My dear friend Bob passed away in July 2011 while on a trip to the Central Coast of California, visiting with his brother and sister-in-law. He had always wanted to see that part of the coastline, particularly the Hearst Castle there. His Parkinson’s disease had been progressing relatively slowly, but while he continued to maintain his life and life-style, the disease was clearly holding him back in many significant ways. His walk was slow and stiff, for instance, and he was told by his doctor to carry a cane so he would not fall…He refused and tried bravely to live with the difficult gait along with other symptoms that slowed him down.

Bob had spent a lifetime as a top Foreign Service agent working in Japan.  He spoke Japanese fluently and had many friends in the country, including several high-level government officials. In fact, he and I and his brother and sister-in-law had just come back from a spectacular three-week trip to Japan, planned by all of Bob’s many friends there.

His death was a result of his throat muscles freezing up and he choked on a piece of meat while at dinner on the night before he was scheduled to come home from California.  They tried to remove the meat but nothing worked, including the Heimlich maneuver. He went into cardiac arrest and the paramedics who came were able to revive him in the ambulance on the way to the emergency room.  But he lapsed into coma in the ICU with no brain activity for five days and died 11 hours after being taken off the respirator.

One of the scariest side effects of Parkinson disease is this freezing up of the throat muscles. The idea of choking is terrifying to many sufferers. Bob did have several previous incidents when something stuck in his throat and while he never focused on the negative, this did frighten and embarrass him. I remember one night when I was with him at a dinner for a Japanese organization he supported. A friend reached into his throat and pulled out the piece of meat choking him as he lay on the floor where he had fallen.

For me, this points to how critical it is to invest as much time and money as possible in research to find the cure that would do away with the life and life-style-threatening symptoms like frozen throat muscles. Existing medications for Parkinson’s disease do very little to address it. The Michael Stern Parkinson’s Research Foundation is an organization that is in existence to encourage – and fund – the research leading to a cure.

Throughout Bob’s life, he was never bored, nor boring. He had a keen eye for the beauty in what most might miss seeing altogether. He delighted in simple pleasures and in his experiences with exquisitely elaborate natural and man-made wonders. He was brilliant, but not condescending. He loved his family and his friends, a bird’s song and flight, travel and new experiences, dinner out before the opera, a play, concert or ballet, New York, all things Japanese, and his independence.

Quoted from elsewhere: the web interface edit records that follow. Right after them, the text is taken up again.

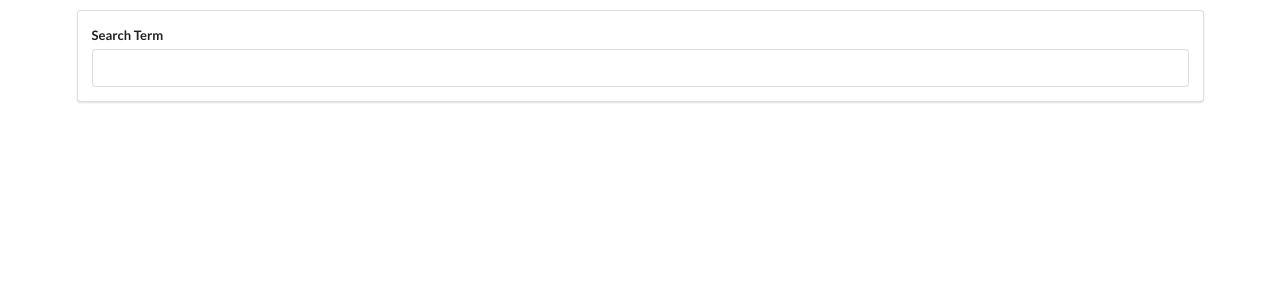
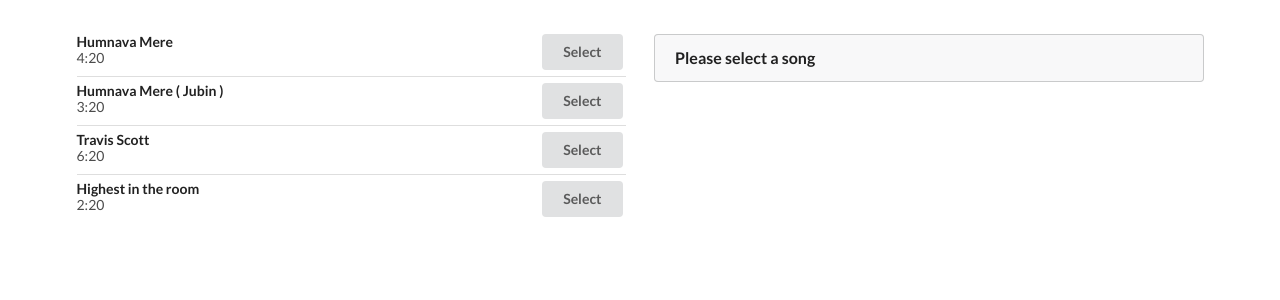
Before and after one commit to aman2419998/react-knowledge, a React app: page / in a window 1280 px wide. Shown: the top 300 px of the page. Built offline with nearby package versions, Linux system fonts and the light colour scheme.

Commit message:
using React Redux

```diff
--- a/package.json
+++ b/package.json
@@ -31,6 +31,8 @@
     "@babel/runtime": "^7.16.3",
     "axios": "^0.24.0",
     "react": "^17.0.2",
-    "react-dom": "^17.0.2"
+    "react-dom": "^17.0.2",
+    "react-redux": "^7.2.6",
+    "redux": "^4.1.2"
   }
 }
--- a/src/App.js
+++ b/src/App.js
@@ -1,27 +1,14 @@
-import React, { Component } from 'react'
-import unsplash from './api/unsplash';
-import ImageViewer from './components/ImageViewer';
-import SearchBar from './components/SearchBar'
+import React from 'react'
+import SongDetail from './components/SongDetail'
+import Songs from './components/Songs'
 
-export default class App extends Component {
+const App = () => {
+    return (
+        <div style={{ marginTop: '20px' }} className="ui grid container">
+            <div className="eight wide column"> <Songs /> </div>
+            <div className="eight wide column"> <SongDetail /> </div>
+        </div>
+    )
+}
 
-    state = { images: [] };
-
-    onSubmitHandler = async ( data ) => {
-        const result = await unsplash.get( '/search/photos', {
-            params: {
-                query: data
-            }
-        } );
-        this.setState( { images: result.data.results } );
-    }
-
-    render() {
-        return (
-            <div className="ui container" style={{ marginTop: '10px' }}>
-                <SearchBar onSubmit={ this.onSubmitHandler } />
-                <ImageViewer images={ this.state.images } />
-            </div>
-        )
-    }
-}
+export default App
--- /dev/null
+++ b/src/actions/index.js
@@ -0,0 +1,6 @@
+export const selectSong = ( song ) => {
+    return {
+        type: 'SELECT_SONG',
+        payload: song
+    }
+}
--- a/src/api/unsplash.js
+++ /dev/null
@@ -1,8 +0,0 @@
-import axios from "axios";
-
-export default axios.create( {
-    baseURL: 'https://api.unsplash.com',
-    headers: {
-        Authorization: 'Client-ID lWVJegVmsI5EircIaTaehLaYDxorzVJtE3kWbG1SVHk'
-    }
-} );
--- a/src/components/ImageCard.js
+++ /dev/null
@@ -1,27 +0,0 @@
-import React, { Component } from 'react'
-
-export default class ImageCard extends Component {
-
-    constructor ( props ) {
-        super( props );
-
-        this.state = { span: 0 }
-
-        this.imageRef = React.createRef();
-    }
-
-    componentDidMount () {
-        this.imageRef.current.addEventListener( 'load', () => {
-            this.setState( {
-                span: Math.ceil( this.imageRef.current.clientHeight / 10 )
-            } );
-        } );
-    }
-
-    render () {
-        const { description, urls } = this.props;
-        return (
-            <img style={{ gridRowEnd: `span ${ this.state.span }` }} ref={ this.imageRef } alt={ description } src={ urls.regular } />
-        )
-    }
-}
--- a/src/components/ImageViewer.css
+++ /dev/null
@@ -1,8 +0,0 @@
-.image-viewer{
-    display: grid;
-    grid-template-columns: repeat(auto-fill, minmax(250px, 1fr));
-    grid-auto-rows: 10px;
-}
- .image-viewer img {
-     width: 250px;
- }
--- a/src/components/ImageViewer.js
+++ /dev/null
@@ -1,18 +0,0 @@
-import React from 'react';
-import ImageCard from './ImageCard';
-import './ImageViewer.css';
-
-const ImageViewer = ( props ) => {
-
-    const { images } = props;
-
-    const view = images.map( ( imageData ) => <ImageCard key={ imageData.id } { ...imageData } /> )
-
-    return (
-        <div className="image-viewer">
-            { view }
-        </div>
-    )
-}
-
-export default ImageViewer
--- a/src/components/SearchBar.js
+++ /dev/null
@@ -1,28 +0,0 @@
-import React, { Component } from 'react'
-
-export default class SearchBar extends Component {
-
-    state = { term: '' }
-
-    onSubmitClick = ( event ) => {
-        event.preventDefault();
-        this.props.onSubmit( this.state.term );
-    }
-
-    render () {
-        return (
-            <div className="ui segment">
-                <form onSubmit={ this.onSubmitClick } autoComplete="off" className="ui form">
-                    <div className="field">
-                        <label htmlFor="search" >Search Term</label>
-                        <input
-                            type="text"
-                            name="search"
-                            value={ this.state.term }
-                            onChange={ ( e ) => this.setState( { term: e.target.value } ) } />
-                    </div>
-                </form>
-            </div>
-        )
-    }
-}
--- /dev/null
+++ b/src/components/SongDetail.js
@@ -0,0 +1,26 @@
+import React from 'react'
+import { connect } from 'react-redux'
+
+const SongDetail = ( { selectedSong } ) => {
+
+    if ( !selectedSong ) {
+        return <div className="ui message">
+            <div className="header"> Please select a song </div>
+        </div>
+    }
+
+    return (
+        <div className="ui card">
+            <div className="content">
+                <div className="header"> { selectedSong.title } </div>
+                <div className="description"> { selectedSong.duration } </div>
+            </div>
+        </div>
+    )
+}
+
+const mapStateToProps = ( { selectedSong } ) => {
+    return { selectedSong }
+}
+
+export default connect( mapStateToProps )( SongDetail );
--- /dev/null
+++ b/src/components/Songs.js
@@ -0,0 +1,32 @@
+import React from 'react'
+import { connect } from 'react-redux'
+import { selectSong } from '../actions';
+
+const Songs = ( props ) => {
+
+    const onSelectButtonClick = ( payload ) => props.selectSong( payload );
+
+    const renderSongListItem = props.songs.map( ( data, index ) => {
+        return <div className="item" key={ index }>
+            <div className="right floated content">
+                <div className="ui button" onClick={ () => onSelectButtonClick( data ) } > Select </div>
+            </div>
+            <div className="content">
+                <div className="header"> { data.title } </div>
+                <div className="description" > { data.duration } </div>
+            </div>
+        </div>
+    } )
+
+    return (
+        <div className="ui relaxed divided list">
+            { renderSongListItem }
+        </div>
+    )
+}
+
+const mapStateToProps = ( { songs } ) => {
+    return { songs };
+}
+
+export default connect( mapStateToProps, { selectSong } )( Songs );
--- a/src/index.js
+++ b/src/index.js
@@ -1,6 +1,10 @@
 import React from 'react';
 import ReactDOM from 'react-dom';
+import { Provider } from 'react-redux';
+import { createStore } from 'redux'
+import reducers from './reducers';
 import App from './App';
 
-
-ReactDOM.render( <App />, document.getElementById( 'root' ) );
+ReactDOM.render( <Provider store={ createStore( reducers ) } >
+    <App />
+</Provider>, document.getElementById( 'root' ) );
--- /dev/null
+++ b/src/reducers/index.js
@@ -0,0 +1,36 @@
+import { combineReducers } from 'redux'
+
+const songsReducer = ( ) => {
+    return [
+        {
+            title: 'Humnava Mere',
+            duration: '4:20'
+        },
+        {
+            title: 'Humnava Mere ( Jubin )',
+            duration: '3:20'
+        },
+        {
+            title: 'Travis Scott',
+            duration: '6:20'
+        },
+        {
+            title: 'Highest in the room',
+            duration: '2:20'
+        }
+    ]
+}
+
+const selectedSongReducer = ( selectedSong = null, action ) => {
+
+    if ( action.type === 'SELECT_SONG' ) {
+        return action.payload
+    }
+
+    return selectedSong;
+}
+
+export default combineReducers( {
+    songs: songsReducer,
+    selectedSong: selectedSongReducer
+} );
```
Also changed, not shown: 1 other file (tests, documents, lock files or other folders).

Bob’s life, interrupted so cruelly by Parkinson’s Disease, reminds us of the critical importance of research to find a cure, allowing men and women who suffer it to renew an unbroken continuity with the life – and the friends and family — they love.


Category: Personal Stories